Task prompt: Pull out every line below that contains the word "bouton".

Source records section start

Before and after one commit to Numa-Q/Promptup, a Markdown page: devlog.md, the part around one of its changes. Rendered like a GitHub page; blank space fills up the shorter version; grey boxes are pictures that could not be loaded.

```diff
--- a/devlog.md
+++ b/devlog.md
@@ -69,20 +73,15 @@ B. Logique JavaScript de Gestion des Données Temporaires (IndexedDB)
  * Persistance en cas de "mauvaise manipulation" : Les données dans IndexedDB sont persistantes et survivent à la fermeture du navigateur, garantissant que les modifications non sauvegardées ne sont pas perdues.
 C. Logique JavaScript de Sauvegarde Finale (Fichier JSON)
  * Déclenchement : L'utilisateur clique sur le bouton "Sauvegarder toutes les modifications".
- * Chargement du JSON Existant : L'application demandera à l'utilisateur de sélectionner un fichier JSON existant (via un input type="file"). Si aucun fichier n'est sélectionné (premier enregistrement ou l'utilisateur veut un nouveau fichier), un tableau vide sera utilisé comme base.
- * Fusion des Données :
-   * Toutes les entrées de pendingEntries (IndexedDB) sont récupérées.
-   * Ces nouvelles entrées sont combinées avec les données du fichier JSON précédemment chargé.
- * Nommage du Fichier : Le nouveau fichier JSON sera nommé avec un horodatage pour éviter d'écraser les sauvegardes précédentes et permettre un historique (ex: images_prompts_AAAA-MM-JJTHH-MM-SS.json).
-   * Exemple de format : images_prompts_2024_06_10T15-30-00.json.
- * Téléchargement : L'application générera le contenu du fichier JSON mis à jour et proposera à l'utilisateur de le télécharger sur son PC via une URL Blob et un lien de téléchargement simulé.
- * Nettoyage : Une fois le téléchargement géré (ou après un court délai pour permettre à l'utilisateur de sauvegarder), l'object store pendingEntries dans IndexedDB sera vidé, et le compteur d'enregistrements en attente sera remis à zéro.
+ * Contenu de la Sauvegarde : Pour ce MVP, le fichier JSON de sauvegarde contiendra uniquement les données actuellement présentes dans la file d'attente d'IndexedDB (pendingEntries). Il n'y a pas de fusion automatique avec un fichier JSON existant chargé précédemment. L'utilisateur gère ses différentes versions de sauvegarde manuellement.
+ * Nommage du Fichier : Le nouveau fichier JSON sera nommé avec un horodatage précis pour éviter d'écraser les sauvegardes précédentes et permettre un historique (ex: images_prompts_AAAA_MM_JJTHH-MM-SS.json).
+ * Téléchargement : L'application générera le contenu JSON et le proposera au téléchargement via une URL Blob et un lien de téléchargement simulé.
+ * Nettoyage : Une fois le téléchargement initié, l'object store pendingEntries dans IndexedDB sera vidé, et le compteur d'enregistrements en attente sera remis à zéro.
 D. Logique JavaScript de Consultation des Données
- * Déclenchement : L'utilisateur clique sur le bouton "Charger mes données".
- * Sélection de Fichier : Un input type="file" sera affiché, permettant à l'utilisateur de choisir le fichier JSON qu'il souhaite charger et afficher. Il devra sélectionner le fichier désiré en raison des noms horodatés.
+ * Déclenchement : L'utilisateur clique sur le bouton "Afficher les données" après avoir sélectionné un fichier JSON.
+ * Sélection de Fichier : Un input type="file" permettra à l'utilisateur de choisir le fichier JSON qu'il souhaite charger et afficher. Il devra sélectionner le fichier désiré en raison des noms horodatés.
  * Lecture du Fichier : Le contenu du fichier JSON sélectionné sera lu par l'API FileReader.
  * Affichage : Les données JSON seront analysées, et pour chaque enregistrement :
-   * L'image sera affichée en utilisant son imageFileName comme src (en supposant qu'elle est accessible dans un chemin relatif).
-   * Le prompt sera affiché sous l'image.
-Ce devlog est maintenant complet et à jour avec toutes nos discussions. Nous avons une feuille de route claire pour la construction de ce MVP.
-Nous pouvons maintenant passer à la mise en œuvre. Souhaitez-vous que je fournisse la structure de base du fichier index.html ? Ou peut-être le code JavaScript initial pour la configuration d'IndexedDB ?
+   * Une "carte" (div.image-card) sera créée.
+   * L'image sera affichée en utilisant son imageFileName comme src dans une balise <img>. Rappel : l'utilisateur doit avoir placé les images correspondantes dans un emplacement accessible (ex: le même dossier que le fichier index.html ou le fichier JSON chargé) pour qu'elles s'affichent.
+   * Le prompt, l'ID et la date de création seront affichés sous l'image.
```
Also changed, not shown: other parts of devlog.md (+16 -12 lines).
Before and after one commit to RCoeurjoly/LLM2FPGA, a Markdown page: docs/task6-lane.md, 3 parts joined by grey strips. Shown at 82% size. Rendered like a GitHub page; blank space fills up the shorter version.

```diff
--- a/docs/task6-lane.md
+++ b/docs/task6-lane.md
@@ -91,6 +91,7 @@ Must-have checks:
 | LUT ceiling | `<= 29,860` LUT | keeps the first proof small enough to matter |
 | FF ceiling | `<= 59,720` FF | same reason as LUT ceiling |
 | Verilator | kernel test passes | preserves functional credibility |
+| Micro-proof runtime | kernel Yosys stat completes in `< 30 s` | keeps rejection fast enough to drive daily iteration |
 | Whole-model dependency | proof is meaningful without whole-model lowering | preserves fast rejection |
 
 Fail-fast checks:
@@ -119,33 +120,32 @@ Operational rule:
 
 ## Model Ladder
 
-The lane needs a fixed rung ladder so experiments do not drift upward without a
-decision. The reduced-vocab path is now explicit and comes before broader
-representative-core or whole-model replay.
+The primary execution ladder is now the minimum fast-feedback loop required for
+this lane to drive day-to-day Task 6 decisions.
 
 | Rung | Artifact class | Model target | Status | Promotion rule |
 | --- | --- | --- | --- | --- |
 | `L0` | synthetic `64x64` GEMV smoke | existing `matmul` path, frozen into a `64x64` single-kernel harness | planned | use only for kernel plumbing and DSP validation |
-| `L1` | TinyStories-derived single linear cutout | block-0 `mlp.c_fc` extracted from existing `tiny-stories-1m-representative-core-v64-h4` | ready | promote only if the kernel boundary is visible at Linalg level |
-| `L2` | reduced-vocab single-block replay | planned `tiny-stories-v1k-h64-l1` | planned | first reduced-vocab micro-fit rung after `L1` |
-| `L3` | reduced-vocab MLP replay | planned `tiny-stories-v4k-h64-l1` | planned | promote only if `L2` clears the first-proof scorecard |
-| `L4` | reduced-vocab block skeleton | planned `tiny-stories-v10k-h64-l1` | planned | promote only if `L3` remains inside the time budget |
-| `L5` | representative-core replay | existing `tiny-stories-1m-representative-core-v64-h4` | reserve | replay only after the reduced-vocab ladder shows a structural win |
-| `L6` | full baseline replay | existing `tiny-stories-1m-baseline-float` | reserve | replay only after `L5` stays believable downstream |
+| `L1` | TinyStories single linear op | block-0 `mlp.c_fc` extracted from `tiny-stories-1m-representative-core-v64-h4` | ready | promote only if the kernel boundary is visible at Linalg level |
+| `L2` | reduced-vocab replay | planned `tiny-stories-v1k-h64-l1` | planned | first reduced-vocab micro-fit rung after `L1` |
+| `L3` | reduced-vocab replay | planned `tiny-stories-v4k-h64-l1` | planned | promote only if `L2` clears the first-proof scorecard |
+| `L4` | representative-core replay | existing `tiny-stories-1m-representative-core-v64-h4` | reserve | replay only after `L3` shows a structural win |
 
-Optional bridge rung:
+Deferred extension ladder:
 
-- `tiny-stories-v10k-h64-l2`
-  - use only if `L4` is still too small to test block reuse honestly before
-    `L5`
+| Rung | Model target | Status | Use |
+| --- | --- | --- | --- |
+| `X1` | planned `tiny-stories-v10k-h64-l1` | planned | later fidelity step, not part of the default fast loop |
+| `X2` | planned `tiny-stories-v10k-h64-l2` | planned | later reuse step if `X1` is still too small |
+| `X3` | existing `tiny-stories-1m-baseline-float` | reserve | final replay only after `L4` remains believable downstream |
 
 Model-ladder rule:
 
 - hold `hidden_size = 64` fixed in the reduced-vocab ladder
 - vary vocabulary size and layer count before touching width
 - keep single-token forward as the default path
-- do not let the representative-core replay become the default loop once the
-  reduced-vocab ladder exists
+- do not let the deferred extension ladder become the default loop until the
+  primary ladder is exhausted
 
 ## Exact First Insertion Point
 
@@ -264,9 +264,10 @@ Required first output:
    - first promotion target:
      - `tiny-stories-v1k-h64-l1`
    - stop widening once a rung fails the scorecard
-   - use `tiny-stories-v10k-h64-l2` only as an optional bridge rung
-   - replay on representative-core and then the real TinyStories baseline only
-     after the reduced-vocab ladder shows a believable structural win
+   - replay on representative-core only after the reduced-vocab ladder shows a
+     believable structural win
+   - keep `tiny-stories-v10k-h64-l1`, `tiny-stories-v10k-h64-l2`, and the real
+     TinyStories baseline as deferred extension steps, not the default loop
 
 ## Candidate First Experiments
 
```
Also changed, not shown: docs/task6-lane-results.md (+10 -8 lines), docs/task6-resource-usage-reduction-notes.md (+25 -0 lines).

Source records section end

Written response:
  * Déclenchement : L'utilisateur clique sur le bouton "Sauvegarder toutes les modifications".
- * Déclenchement : L'utilisateur clique sur le bouton "Charger mes données".
+ * Déclenchement : L'utilisateur clique sur le bouton "Afficher les données" après avoir sélectionné un fichier JSON.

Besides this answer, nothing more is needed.